Posted: Tue Jan 24, 2017 8:23 pm
My TA gave an example where an ice cube was dropped into water in an adiabatic container, and used the equation q=n*detaH(fusion) for the heat to melt and added that to the heat to melt, to find the heat of the system. I was confused on where that equation came from and why exactly we have to add it to find the total value for q of the system.

### Re: Phase Change Formula

Posted: Tue Jan 24, 2017 9:44 pm
q=n*detaH(fusion) represents the enthalpy of fusion multiplied by number of mols of ice present. It refers to the heat associated with melting that many mols of ice (n). Since melting ice requires heat, the ice is taking energy from the water, and thus is conferring a temperature change in the water, which can be calculated by $q=mC_{water}\Delta T$. Note that the ice is gaining energy, and that the water is losing energy, and $q_{total}$ is equal to 0.

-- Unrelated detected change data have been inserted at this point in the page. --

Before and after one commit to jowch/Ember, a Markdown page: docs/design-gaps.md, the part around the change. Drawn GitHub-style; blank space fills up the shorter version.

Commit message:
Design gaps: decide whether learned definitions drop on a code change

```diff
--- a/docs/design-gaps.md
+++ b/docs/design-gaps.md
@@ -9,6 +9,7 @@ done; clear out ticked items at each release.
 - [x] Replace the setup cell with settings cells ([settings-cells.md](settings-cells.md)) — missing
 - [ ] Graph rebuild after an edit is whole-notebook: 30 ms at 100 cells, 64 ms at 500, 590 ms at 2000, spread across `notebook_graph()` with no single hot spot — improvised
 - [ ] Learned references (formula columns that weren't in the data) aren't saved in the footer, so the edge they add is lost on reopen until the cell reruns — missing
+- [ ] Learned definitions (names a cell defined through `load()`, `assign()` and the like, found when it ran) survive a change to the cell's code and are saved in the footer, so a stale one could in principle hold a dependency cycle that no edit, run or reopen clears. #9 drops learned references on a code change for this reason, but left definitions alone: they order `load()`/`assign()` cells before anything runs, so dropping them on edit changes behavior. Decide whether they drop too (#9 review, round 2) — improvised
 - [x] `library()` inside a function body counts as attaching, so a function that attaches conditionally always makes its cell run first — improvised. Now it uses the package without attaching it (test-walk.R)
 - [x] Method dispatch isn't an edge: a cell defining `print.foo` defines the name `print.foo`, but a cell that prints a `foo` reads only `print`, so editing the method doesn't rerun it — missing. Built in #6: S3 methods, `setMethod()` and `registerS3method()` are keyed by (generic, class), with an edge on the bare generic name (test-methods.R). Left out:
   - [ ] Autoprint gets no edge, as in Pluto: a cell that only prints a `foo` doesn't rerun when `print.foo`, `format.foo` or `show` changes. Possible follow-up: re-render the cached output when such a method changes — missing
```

### Re: Phase Change Formula

Posted: Tue Jan 31, 2017 9:20 am
An adiabatic system means that all heat within the system remains, so there is no transfer from the adiabatic system to it's surroundings. Concerning the melting of ice, you must use the H(fusion) (kj/mol) and multiply that by moles. If given grams, you divide by the molar mass of water. This way all of your units cancel out and you are left with kj, which describes the heat needed for that particular phase change. You should keep in mind that a phase change from solid to liquid shouldn't require as much energy as a phase change from liquid to vapor.